▸ **INSTRUCTIONS TO FOLLOW**: Return all the lines below, exactly as they read.

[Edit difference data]
****************************************
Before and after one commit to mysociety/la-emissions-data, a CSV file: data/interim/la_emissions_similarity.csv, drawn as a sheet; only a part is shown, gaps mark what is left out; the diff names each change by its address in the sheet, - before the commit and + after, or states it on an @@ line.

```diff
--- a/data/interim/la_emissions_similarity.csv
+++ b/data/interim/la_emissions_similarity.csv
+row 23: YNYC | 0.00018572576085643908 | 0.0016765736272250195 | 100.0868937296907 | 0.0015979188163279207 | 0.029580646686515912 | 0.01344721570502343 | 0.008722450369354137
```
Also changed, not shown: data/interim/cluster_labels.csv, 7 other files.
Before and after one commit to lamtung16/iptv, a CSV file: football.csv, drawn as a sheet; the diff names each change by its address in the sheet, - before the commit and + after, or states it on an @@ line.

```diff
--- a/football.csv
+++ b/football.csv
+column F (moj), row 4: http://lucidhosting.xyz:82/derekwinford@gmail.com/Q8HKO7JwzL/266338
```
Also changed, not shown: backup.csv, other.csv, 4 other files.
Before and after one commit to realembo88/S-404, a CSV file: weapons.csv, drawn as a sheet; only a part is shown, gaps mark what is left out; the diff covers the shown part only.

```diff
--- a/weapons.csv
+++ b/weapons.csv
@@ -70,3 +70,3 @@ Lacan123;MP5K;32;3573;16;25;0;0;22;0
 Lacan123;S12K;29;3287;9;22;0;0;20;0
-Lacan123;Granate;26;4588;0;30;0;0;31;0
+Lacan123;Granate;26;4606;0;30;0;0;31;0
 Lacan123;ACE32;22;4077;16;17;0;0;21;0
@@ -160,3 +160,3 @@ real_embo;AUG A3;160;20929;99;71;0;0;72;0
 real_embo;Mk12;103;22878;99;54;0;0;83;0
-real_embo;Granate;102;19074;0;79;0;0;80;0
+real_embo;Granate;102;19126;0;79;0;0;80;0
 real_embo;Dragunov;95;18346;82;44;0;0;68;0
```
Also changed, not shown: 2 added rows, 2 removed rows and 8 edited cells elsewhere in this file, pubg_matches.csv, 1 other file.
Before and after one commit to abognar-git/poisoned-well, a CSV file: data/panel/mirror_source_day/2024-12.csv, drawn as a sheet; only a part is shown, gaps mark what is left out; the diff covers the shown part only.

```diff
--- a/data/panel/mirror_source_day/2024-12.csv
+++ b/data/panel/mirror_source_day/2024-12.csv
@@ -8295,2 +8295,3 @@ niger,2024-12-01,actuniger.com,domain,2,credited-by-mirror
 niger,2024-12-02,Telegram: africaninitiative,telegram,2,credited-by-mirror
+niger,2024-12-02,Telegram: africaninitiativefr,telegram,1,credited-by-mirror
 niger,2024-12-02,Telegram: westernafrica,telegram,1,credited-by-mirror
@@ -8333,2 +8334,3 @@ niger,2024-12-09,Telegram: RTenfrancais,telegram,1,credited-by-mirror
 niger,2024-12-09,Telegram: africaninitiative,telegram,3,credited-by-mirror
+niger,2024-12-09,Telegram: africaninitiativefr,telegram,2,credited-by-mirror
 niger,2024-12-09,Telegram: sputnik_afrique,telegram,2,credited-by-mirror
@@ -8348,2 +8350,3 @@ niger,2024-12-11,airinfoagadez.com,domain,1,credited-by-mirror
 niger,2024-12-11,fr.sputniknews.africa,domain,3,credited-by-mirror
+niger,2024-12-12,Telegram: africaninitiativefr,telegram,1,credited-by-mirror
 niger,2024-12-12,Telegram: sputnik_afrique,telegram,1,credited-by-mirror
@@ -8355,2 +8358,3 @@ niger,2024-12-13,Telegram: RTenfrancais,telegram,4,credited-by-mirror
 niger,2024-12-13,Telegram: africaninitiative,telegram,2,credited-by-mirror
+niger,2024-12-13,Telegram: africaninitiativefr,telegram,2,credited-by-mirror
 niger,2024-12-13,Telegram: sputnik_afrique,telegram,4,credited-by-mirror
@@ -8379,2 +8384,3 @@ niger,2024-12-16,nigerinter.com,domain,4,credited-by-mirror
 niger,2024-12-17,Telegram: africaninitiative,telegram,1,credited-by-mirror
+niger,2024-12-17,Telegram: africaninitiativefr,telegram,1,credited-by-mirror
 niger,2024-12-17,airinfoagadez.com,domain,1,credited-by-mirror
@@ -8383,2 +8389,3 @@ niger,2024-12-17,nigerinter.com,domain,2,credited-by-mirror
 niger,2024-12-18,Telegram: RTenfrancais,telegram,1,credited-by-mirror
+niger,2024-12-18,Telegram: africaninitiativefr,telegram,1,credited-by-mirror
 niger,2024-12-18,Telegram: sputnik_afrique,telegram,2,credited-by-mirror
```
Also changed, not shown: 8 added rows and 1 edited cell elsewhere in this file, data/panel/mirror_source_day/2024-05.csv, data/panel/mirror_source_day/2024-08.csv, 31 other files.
****************************************
▸ **COMPLETED TASK**:
Before and after one commit to mysociety/la-emissions-data, a CSV file: data/interim/la_emissions_similarity.csv, drawn as a sheet; only a part is shown, gaps mark what is left out; the diff names each change by its address in the sheet, - before the commit and + after, or states it on an @@ line.

```diff
--- a/data/interim/la_emissions_similarity.csv
+++ b/data/interim/la_emissions_similarity.csv
+row 23: YNYC | 0.00018572576085643908 | 0.0016765736272250195 | 100.0868937296907 | 0.0015979188163279207 | 0.029580646686515912 | 0.01344721570502343 | 0.008722450369354137
```
Also changed, not shown: data/interim/cluster_labels.csv, 7 other files.
Before and after one commit to lamtung16/iptv, a CSV file: football.csv, drawn as a sheet; the diff names each change by its address in the sheet, - before the commit and + after, or states it on an @@ line.

```diff
--- a/football.csv
+++ b/football.csv
+column F (moj), row 4: http://lucidhosting.xyz:82/derekwinford@gmail.com/Q8HKO7JwzL/266338
```
Also changed, not shown: backup.csv, other.csv, 4 other files.
Before and after one commit to realembo88/S-404, a CSV file: weapons.csv, drawn as a sheet; only a part is shown, gaps mark what is left out; the diff covers the shown part only.

```diff
--- a/weapons.csv
+++ b/weapons.csv
@@ -70,3 +70,3 @@ Lacan123;MP5K;32;3573;16;25;0;0;22;0
 Lacan123;S12K;29;3287;9;22;0;0;20;0
-Lacan123;Granate;26;4588;0;30;0;0;31;0
+Lacan123;Granate;26;4606;0;30;0;0;31;0
 Lacan123;ACE32;22;4077;16;17;0;0;21;0
@@ -160,3 +160,3 @@ real_embo;AUG A3;160;20929;99;71;0;0;72;0
 real_embo;Mk12;103;22878;99;54;0;0;83;0
-real_embo;Granate;102;19074;0;79;0;0;80;0
+real_embo;Granate;102;19126;0;79;0;0;80;0
 real_embo;Dragunov;95;18346;82;44;0;0;68;0
```
Also changed, not shown: 2 added rows, 2 removed rows and 8 edited cells elsewhere in this file, pubg_matches.csv, 1 other file.
Before and after one commit to abognar-git/poisoned-well, a CSV file: data/panel/mirror_source_day/2024-12.csv, drawn as a sheet; only a part is shown, gaps mark what is left out; the diff covers the shown part only.

```diff
--- a/data/panel/mirror_source_day/2024-12.csv
+++ b/data/panel/mirror_source_day/2024-12.csv
@@ -8295,2 +8295,3 @@ niger,2024-12-01,actuniger.com,domain,2,credited-by-mirror
 niger,2024-12-02,Telegram: africaninitiative,telegram,2,credited-by-mirror
+niger,2024-12-02,Telegram: africaninitiativefr,telegram,1,credited-by-mirror
 niger,2024-12-02,Telegram: westernafrica,telegram,1,credited-by-mirror
@@ -8333,2 +8334,3 @@ niger,2024-12-09,Telegram: RTenfrancais,telegram,1,credited-by-mirror
 niger,2024-12-09,Telegram: africaninitiative,telegram,3,credited-by-mirror
+niger,2024-12-09,Telegram: africaninitiativefr,telegram,2,credited-by-mirror
 niger,2024-12-09,Telegram: sputnik_afrique,telegram,2,credited-by-mirror
@@ -8348,2 +8350,3 @@ niger,2024-12-11,airinfoagadez.com,domain,1,credited-by-mirror
 niger,2024-12-11,fr.sputniknews.africa,domain,3,credited-by-mirror
+niger,2024-12-12,Telegram: africaninitiativefr,telegram,1,credited-by-mirror
 niger,2024-12-12,Telegram: sputnik_afrique,telegram,1,credited-by-mirror
@@ -8355,2 +8358,3 @@ niger,2024-12-13,Telegram: RTenfrancais,telegram,4,credited-by-mirror
 niger,2024-12-13,Telegram: africaninitiative,telegram,2,credited-by-mirror
+niger,2024-12-13,Telegram: africaninitiativefr,telegram,2,credited-by-mirror
 niger,2024-12-13,Telegram: sputnik_afrique,telegram,4,credited-by-mirror
@@ -8379,2 +8384,3 @@ niger,2024-12-16,nigerinter.com,domain,4,credited-by-mirror
 niger,2024-12-17,Telegram: africaninitiative,telegram,1,credited-by-mirror
+niger,2024-12-17,Telegram: africaninitiativefr,telegram,1,credited-by-mirror
 niger,2024-12-17,airinfoagadez.com,domain,1,credited-by-mirror
@@ -8383,2 +8389,3 @@ niger,2024-12-17,nigerinter.com,domain,2,credited-by-mirror
 niger,2024-12-18,Telegram: RTenfrancais,telegram,1,credited-by-mirror
+niger,2024-12-18,Telegram: africaninitiativefr,telegram,1,credited-by-mirror
 niger,2024-12-18,Telegram: sputnik_afrique,telegram,2,credited-by-mirror
```
Also changed, not shown: 8 added rows and 1 edited cell elsewhere in this file, data/panel/mirror_source_day/2024-05.csv, data/panel/mirror_source_day/2024-08.csv, 31 other files.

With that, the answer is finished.